Segment Start: GIVEN DATA
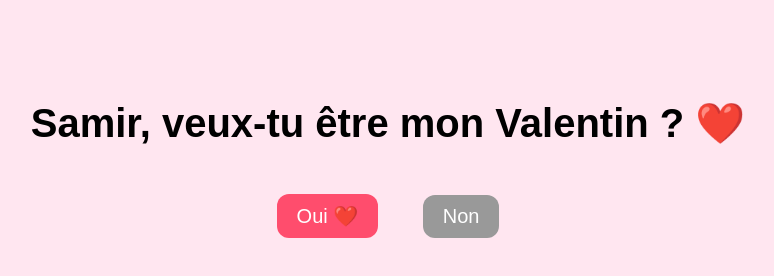
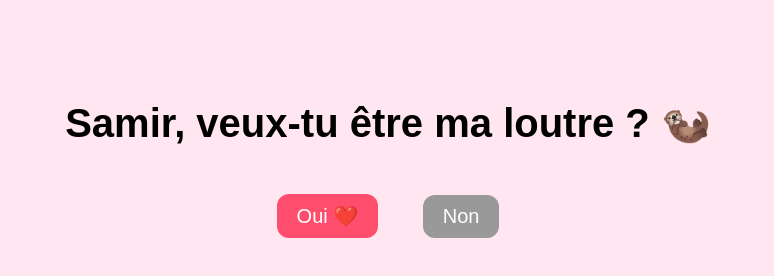
Before and after one commit to Pocket69/samir-et-pauline, a plain HTML site: page index.html in a window 1280 px wide. Shown: the whole page, without its empty margins (252-1026 px from the left). Drawn offline with Linux system fonts and the light colour scheme.

Commit message:
Update index.html

```diff
--- a/index.html
+++ b/index.html
@@ -55,7 +55,7 @@
 
 <body>
 
-  <h1 id="question">Samir, veux-tu être mon Valentin ? ❤️</h1>
+  <h1 id="question">Samir, veux-tu être ma loutre ? 🦦</h1>
 
   <button id="yes">Oui ❤️</button>
   <button id="no">Non</button>
```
Segment End: GIVEN DATA
### [DIRECTIONS FOR THIS TASK]
Exclude all images and restate the records above word for word.

### [RESPONSE AREA]
Before and after one commit to Pocket69/samir-et-pauline, a plain HTML site: page index.html in a window 1280 px wide. Shown: the whole page, without its empty margins (252-1026 px from the left). Drawn offline with Linux system fonts and the light colour scheme.

Commit message:
Update index.html

```diff
--- a/index.html
+++ b/index.html
@@ -55,7 +55,7 @@
 
 <body>
 
-  <h1 id="question">Samir, veux-tu être mon Valentin ? ❤️</h1>
+  <h1 id="question">Samir, veux-tu être ma loutre ? 🦦</h1>
 
   <button id="yes">Oui ❤️</button>
   <button id="no">Non</button>
```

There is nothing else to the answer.